What needs to be done: Collect all lines from the records below that include the word "text".

Data items
◆ ◆ ◆ ◆

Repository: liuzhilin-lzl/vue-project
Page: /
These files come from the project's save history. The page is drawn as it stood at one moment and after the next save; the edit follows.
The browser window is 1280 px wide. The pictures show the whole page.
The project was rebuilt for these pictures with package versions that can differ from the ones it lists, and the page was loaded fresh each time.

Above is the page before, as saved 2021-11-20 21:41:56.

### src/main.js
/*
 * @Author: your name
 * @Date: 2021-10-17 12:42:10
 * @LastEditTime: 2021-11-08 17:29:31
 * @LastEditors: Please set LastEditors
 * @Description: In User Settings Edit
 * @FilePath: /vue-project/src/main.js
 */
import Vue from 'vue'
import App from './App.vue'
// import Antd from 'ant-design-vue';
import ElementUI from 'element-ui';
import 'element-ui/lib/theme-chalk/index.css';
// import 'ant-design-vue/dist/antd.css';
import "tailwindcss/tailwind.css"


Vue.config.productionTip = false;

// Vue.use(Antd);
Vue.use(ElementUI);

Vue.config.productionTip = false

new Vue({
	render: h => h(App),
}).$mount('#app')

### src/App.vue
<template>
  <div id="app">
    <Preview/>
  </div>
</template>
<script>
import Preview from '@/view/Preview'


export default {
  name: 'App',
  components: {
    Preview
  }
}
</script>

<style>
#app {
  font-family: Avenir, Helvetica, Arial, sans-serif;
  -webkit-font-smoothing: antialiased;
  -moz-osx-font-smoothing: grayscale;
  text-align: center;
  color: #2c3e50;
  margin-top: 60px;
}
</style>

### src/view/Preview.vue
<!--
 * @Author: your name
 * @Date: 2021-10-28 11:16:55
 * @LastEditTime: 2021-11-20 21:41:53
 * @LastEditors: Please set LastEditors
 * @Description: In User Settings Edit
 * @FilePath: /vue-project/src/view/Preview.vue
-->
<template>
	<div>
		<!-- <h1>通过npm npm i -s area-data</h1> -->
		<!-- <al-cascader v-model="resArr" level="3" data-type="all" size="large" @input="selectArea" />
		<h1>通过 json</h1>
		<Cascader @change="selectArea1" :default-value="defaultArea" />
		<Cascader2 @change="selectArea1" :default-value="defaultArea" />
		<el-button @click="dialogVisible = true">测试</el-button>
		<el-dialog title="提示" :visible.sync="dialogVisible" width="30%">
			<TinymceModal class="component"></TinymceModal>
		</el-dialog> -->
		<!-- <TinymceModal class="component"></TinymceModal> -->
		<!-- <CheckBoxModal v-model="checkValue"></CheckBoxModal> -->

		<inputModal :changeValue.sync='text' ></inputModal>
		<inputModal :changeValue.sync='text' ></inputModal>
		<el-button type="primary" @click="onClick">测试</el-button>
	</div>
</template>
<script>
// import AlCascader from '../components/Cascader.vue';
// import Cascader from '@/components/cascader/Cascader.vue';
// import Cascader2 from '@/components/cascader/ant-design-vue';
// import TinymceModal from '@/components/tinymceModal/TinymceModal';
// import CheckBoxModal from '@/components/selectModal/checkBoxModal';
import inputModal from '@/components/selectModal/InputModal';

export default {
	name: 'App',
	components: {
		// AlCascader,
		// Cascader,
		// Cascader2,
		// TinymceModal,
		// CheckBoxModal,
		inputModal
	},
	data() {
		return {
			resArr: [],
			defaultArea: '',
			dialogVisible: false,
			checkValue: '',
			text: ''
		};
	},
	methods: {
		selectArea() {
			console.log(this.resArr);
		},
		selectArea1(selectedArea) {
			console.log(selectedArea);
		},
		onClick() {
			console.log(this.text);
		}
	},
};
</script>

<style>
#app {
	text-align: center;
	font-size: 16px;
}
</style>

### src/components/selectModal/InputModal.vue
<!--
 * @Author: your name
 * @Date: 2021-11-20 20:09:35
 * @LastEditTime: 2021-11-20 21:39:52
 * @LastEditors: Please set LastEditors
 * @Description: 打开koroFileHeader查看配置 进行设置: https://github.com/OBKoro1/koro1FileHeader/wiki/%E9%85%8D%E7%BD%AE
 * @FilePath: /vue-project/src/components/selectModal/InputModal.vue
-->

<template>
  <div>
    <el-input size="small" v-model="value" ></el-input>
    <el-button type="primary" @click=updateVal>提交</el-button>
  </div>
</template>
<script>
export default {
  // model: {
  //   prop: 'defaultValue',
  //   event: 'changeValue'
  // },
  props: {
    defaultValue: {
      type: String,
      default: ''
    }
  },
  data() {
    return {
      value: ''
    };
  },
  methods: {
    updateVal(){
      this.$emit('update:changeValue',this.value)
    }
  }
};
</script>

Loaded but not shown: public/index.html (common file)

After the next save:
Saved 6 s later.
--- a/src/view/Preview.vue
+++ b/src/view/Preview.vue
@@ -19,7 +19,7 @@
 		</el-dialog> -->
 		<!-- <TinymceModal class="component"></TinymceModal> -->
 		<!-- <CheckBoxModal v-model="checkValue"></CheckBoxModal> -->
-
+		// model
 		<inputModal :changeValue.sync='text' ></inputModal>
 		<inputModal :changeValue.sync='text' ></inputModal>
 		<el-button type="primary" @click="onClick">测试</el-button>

◆ ◆ ◆ ◆

Solved exercise:
  text-align: center;
		<inputModal :changeValue.sync='text' ></inputModal>
		<inputModal :changeValue.sync='text' ></inputModal>
			text: ''
			console.log(this.text);
	text-align: center;
 		<inputModal :changeValue.sync='text' ></inputModal>
 		<inputModal :changeValue.sync='text' ></inputModal>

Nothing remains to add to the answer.